Computational determination of kinetic, thermodynamic and spectroscopic properties of technologically relevant materials
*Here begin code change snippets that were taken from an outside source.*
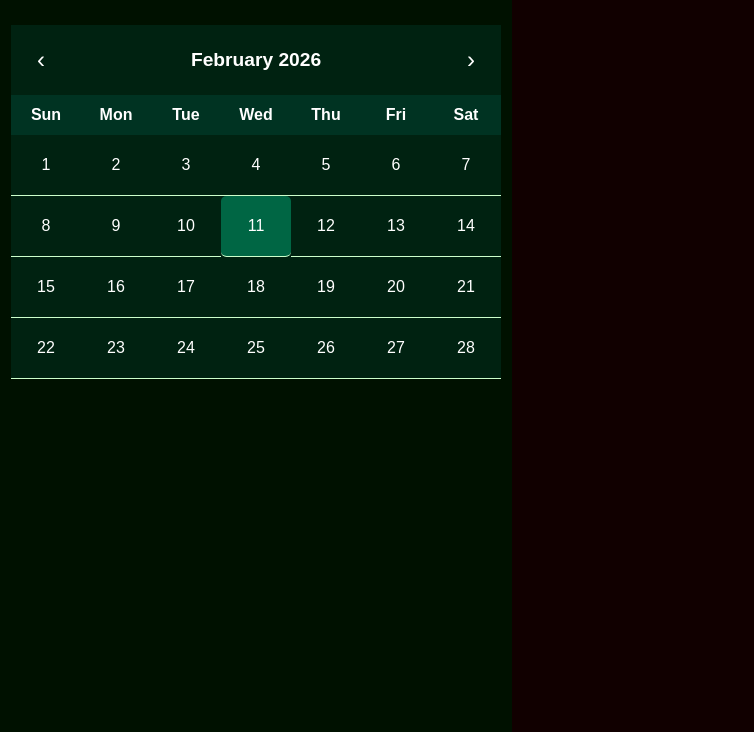
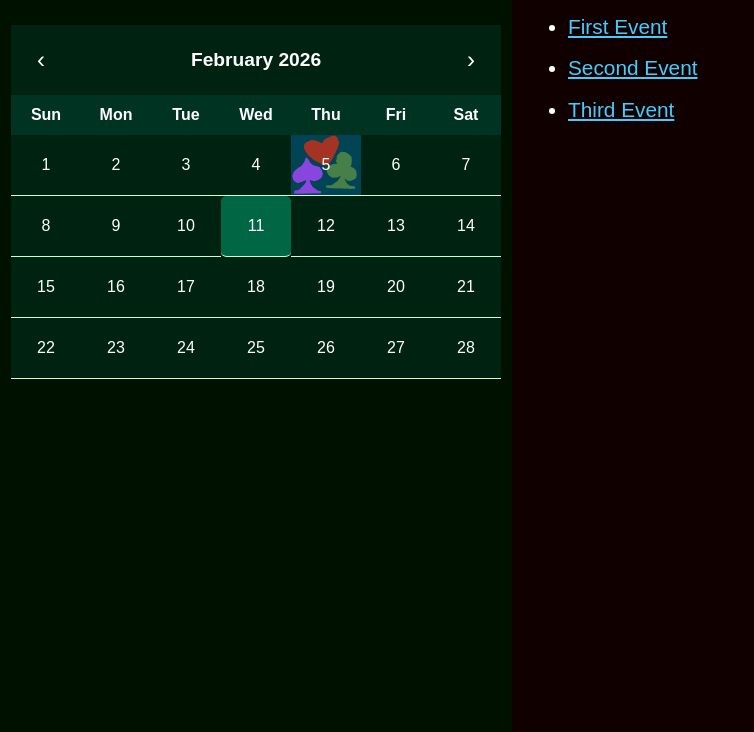
Before and after one commit to SeafarersWind/web-calendar, a plain HTML site: page index.html in a window 1280 px wide. Shown: the part 68-800 px from the top of the page, without its empty margins (0-754 px from the left). Drawn offline with Linux system fonts and the light colour scheme; no server answers.

Commit message:
Fixed events loading out of sequence

```diff
--- /dev/null
+++ b/events/2026-2-5.json
@@ -0,0 +1,51 @@
+{
+	"events": [
+		{
+			"title": "First Event",
+			"image": "kahlua-1.jpg",
+			"info": "This is the first event.",
+			"all_day": false,
+			"time_start": "1:00 pm",
+			"time_end": "4:00 pm",
+			"address": "1 Centennial Square",
+			"location": "Centennial Square",
+			"icon": "heart.png",
+			"icon_priority": 1,
+			"duration": 1
+		},
+
+		{
+			"title": "Second Event",
+
+			"image": "kahlua-2.jpg",
+
+			"info": "This is the second event.",
+
+			"all_day": true,
+
+			"location": "Centennial Square",
+			"address": "1 Centennial Square",
+
+			"icon": "spade.png",
+			"icon_priority": 1
+		},
+
+		{
+			"title": "Third Event",
+
+			"image": "kahlua-5.jpg",
+
+			"info": "This is the third event.",
+
+			"all_day": false,
+			"time_start": "1:00 pm",
+			"time_end": "4:00 pm",
+
+			"location": "Centennial Square",
+			"address": "1 Centennial Square",
+
+			"icon": "club.png",
+			"icon_priority": 1
+		}
+	]
+}
--- a/script.js
+++ b/script.js
@@ -113,7 +113,10 @@ function renderCalendar(month, year) {
 async function getEvents() {
 	eventFullList.replaceChildren();
 
-	for(const entry of calendarDates.childNodes) {
+	let promises = new Array(calendarDates.childElementCount);
+
+	for(let i = 0; i < calendarDates.childElementCount; i++) {
+		const entry = calendarDates.childNodes[i];
 		const entryDay = parseInt(entry.getAttribute('day'), 10);
 		const entryMonth = parseInt(entry.getAttribute('month'), 10);
 		const entryYear = parseInt(entry.getAttribute('year'), 10);
@@ -121,7 +124,58 @@ async function getEvents() {
 
 		let eventPath = `./events/${entryYear}-${entryMonth+1}-${entryDay}.json`;
 
-		let eventData = await getEventData(eventPath);
+		promises[i] = getEventData(eventPath);
+
+		// let eventData = await getEventData(eventPath);
+		// if(eventData) {
+		// 	entry.classList.add('event');
+		// 	dates[entryDate] = eventData;
+
+		// 	let listDate = document.createElement('div');
+		// 	listDate.textContent = entryDate.toDateString();
+		// 	eventFullList.appendChild(listDate);
+
+		// 	let dateIcons = document.createElement('div');
+		// 	dateIcons.classList.add('icons');
+		// 	entry.appendChild(dateIcons);
+
+		// 	let iconPriority = 0;
+		// 	for(let i = 0; i < dates[entryDate].events.length; i++) {
+		// 		let listEvent = document.createElement('li');
+		// 		let a = document.createElement('a');
+		// 		if(dates[entryDate].events[i].title) { a.textContent = dates[entryDate].events[i].title; }
+		// 		else { a.textContent = "(title not provided)"; }
+		// 		a.href = "javascript:void(0)";
+		// 		listEvent.appendChild(a);
+
+		// 		listEvent.addEventListener('click', () => {
+		// 			displayEvent(dates[entryDate].events[i]);
+		// 		});
+
+		// 		eventFullList.appendChild(listEvent);
+
+		// 		if(dates[entryDate].events[i].icon && dates[entryDate].events[i].icon_priority >= iconPriority) {
+		// 			if(dates[entryDate].events[i].icon_priority > iconPriority) {
+		// 				dateIcons.replaceChildren();
+		// 				iconPriority = dates[entryDate].events[i].icon_priority;
+		// 			}
+		// 			let icon = document.createElement('img');
+		// 			icon.src = `events/icons/${dates[entryDate].events[i].icon}`;
+		// 			icon.classList.add('icon');
+		// 			dateIcons.appendChild(icon);
+		// 		}
+		// 	}
+		// }
+	}
+
+	Promise.all(promises).then((events) => {
+		for(let i = 0; i < events.length; i++) {
+			const eventData = events[i];
+			const entry = calendarDates.childNodes[i];
+			const entryDay = parseInt(entry.getAttribute('day'), 10);
+			const entryMonth = parseInt(entry.getAttribute('month'), 10);
+			const entryYear = parseInt(entry.getAttribute('year'), 10);
+			const entryDate = new Date(entryYear, entryMonth, entryDay);
 			if(eventData) {
 				entry.classList.add('event');
 				dates[entryDate] = eventData;
@@ -162,6 +216,7 @@ async function getEvents() {
 				}
 			}
 		}
+	});
 
 	displayEventFullList();
 }
--- a/style.css
+++ b/style.css
@@ -271,6 +271,8 @@ a:active { color: #4CF; }
 #close-button {
     --padding: 20%;
 
+    display: none;
+
 	position: sticky;
 	top: 2rem;
 	width: 50px;
```
Lines whose indentation alone changed are shown as unchanged.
This project is aimed at generating kinetic, thermodynamic and spectroscopic data for technologically relevant transition metals in both the solid and liquid states. This work will be carried within the contexts of the materials genome and the integrated computational materials engineering initiatives, and has as ultimate goals: the improvement of existing data in kinetic and thermodynamic databases and generating new data which is cannot be determined via experimental methods. This study will make use of state-of-the-art methodologies within the framework of density functional theory and molecular dynamics with periodic boundary conditions in order to generate thermodynamic and statistical mechanical data for transition metals and their alloys such as: heats and entropies of fusion, diffusion coefficients in solids liquids, radial distribution functions, and spectroscopic data such as vibrational and electronic spectra. Whenever possible, the data computed will be validated against experimental data. The methodology to be used, ab initio molecular dynamics, is a computationally demanding technique that requires the usage of large supercell models in order to generate data with good accuracy. In this way this work is at the forefront of the modern approaches to the study of materials and their properties and will generate knowledge of relevance to the materials and solid state physics communities.